Header image of Tawana Bain for September 2022 Publisher's Blog post.

What Really Makes You Beautiful?

Written by Tawana Bain | Photo by Tawana Bain

Beauty, according to Miriam Webster’s online dictionary, is the quality or aggregate of qualities in a person or thing that gives pleasure to the senses or pleasurably exalts the mind or spirit.

For some, when you mention the word beauty, the first thought that comes to mind is the external appearance. While physical appearance shapes so much of who and what is viewed as beautiful in the world, there are many other things that can define beauty. Our ability to create art, inspire others through words or song, to entertain through dance, or even our ability to show kindness to fellow humans and animals – these are all ways in which beauty can be embodied. Yet many of us spend a lot of time perfecting our outer shell and so little time honing in on the beautiful gifts we have that are invisible to the naked eye.

I often listen with great intrigue when there’s a debate about whether Jay-Z would be labeled attractive had he not become rich? I contend that for Beyoncé it’s likely not his wealth that she finds most attractive, but it’s his musical talent, drive and overall personality that won her over.  I imagine some of you saying, “Tawana, if the roles were reversed, her beautiful voice be damned he probably would not have had interest in her if she were not visually pleasing to the eye.”  We’ll save that debate for another issue.

Here’s more food for thought on Mr. Sean Carter: Would he be asked to don the cover of any of the world’s most popular magazines or would he have become a success if he led with his physical appearance? Would he have become a global icon if he were a model instead of a musician? Would opinions of his physical attractiveness be a help or hinderance to his success?

I applaud all persons who couldn’t care less about whether they meet society’s beauty standards and instead opt to showcase their amazing talents for the world to behold.

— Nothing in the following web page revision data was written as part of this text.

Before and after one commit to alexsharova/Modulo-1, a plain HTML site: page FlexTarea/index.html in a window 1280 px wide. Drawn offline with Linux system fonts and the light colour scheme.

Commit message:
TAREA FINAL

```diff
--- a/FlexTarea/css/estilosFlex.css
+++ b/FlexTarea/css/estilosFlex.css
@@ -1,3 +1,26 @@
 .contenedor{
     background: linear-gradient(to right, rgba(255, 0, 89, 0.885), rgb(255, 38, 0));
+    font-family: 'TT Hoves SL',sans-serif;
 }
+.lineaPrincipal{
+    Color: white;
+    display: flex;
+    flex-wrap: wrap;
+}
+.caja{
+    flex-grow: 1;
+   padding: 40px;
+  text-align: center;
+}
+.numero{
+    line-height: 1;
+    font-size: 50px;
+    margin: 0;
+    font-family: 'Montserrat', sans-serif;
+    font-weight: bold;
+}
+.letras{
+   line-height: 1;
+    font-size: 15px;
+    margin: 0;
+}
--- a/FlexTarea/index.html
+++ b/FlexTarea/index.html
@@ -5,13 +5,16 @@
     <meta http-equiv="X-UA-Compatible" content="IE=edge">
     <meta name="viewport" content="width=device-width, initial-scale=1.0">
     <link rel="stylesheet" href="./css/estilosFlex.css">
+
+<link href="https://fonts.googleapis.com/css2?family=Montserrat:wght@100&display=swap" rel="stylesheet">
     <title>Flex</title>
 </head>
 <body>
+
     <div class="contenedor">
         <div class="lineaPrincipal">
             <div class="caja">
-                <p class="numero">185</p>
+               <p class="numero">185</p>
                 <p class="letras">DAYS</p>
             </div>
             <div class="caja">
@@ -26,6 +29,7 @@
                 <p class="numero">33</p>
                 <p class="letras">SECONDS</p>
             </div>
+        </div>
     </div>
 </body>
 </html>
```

Their courage affirms that what we do, who we are and how we show up in the world is far more important than the shape of our eyes and the size of our waists or breasts.

I’ll never forget asking an ex during a day spent barbecuing and playing games on our deck, if he knew what I longed for most in my life. His response almost knocked me clean out of my flops. He said, “I bet you wish you were the world’s most desirable woman.” Needless to say, that response is just one of a gazillion reasons why he’s an ex. What I actually longed for most was for the nitwit to see how pure my love was for him in hopes of him feeling the same about me.  I thought if he had a glimpse of the beauty in my heart then he’d cherish that beauty completely. But that wasn’t possible for him.  A valuable lesson I learned from that relationship is there is value in those who can see you for who you are and nothing you can do about those who cannot.

“Let me tell you something – being thought of as a beautiful woman has spared me nothing in life. No heartache, no trouble. Love has been difficult. Beauty is essentially meaningless and it is always transitory.” — Halle Berry

How are you allowing your beauty to shine? Are you spending more time nurturing the gifts the creator provided to you? Or is improving your physical appearance more important? While there is nothing wrong with attending to your outer beauty, I don’t want you to miss the opportunity to showcase other attributes that make you beautiful. Halle Berry said it best; beauty is transitory.

But, what if your gift is your beauty? Well, there is surely no mistaking that there are some people who are born so attractive that they are a sight to behold.  And yes, I do perceive it as a gift. After all, many studies have shown that good-looking people receive preferential treatment. According to a 2015 report by economist Eva Sierminska, attractive employees earn up to 15% more than those considered less or unattractive. (You can read the study here: https://wol.iza.org).

Quite honestly, I find the concept of beauty problematic – especially for women.  No matter what you look like, both sides of the coin come with complications. It’s also why I’m never surprised when I meet women with all types of physical appearances grappling with insecurities. Oftentimes, when an attractive woman walks into a room, she will get the quick (or sometimes lingering) head-to-toe look from other women who immediately consider her an adversary. For some of us, controlling this behavior is difficult because of the insecurities we have about ourselves and our looks.  We also don’t understand how our response to another woman based on her looks impacts her ability to show up as her authentic self. Just like a woman blessed with beautiful vocals cannot change the fact that she can sing, a woman who is born beautiful cannot change what she looks like. So why ostracize her?

All of us have been given innate gifts that can serve us well if we use them responsibly – and beauty is no exception. It is a gift, and how we use it matters. To me, using physical attractiveness for selfish purposes is just as nefarious as using your gift of intellectual prowess to swindle people out of millions.

In closing, I want women and girls to understand that there’s more to beauty than looks. Beauty can be seen in the way a person raises their children, shares their talents or cares for a community. These are all very beautiful traits that add something special to our world. While not always easy, my hope is for women to focus on nurturing the qualities that make us magnificent regardless of their outer appearance. I want women to knock down the beauty barrier that prevents many of us from accepting and supporting another woman based on how she looks.

Ultimately, caring for our inner selves and celebrating both the inner and outer beauty of others is where the true beauty lies. #weseeyousis #todayssisters


Read the August 2022 Publisher’s Blog.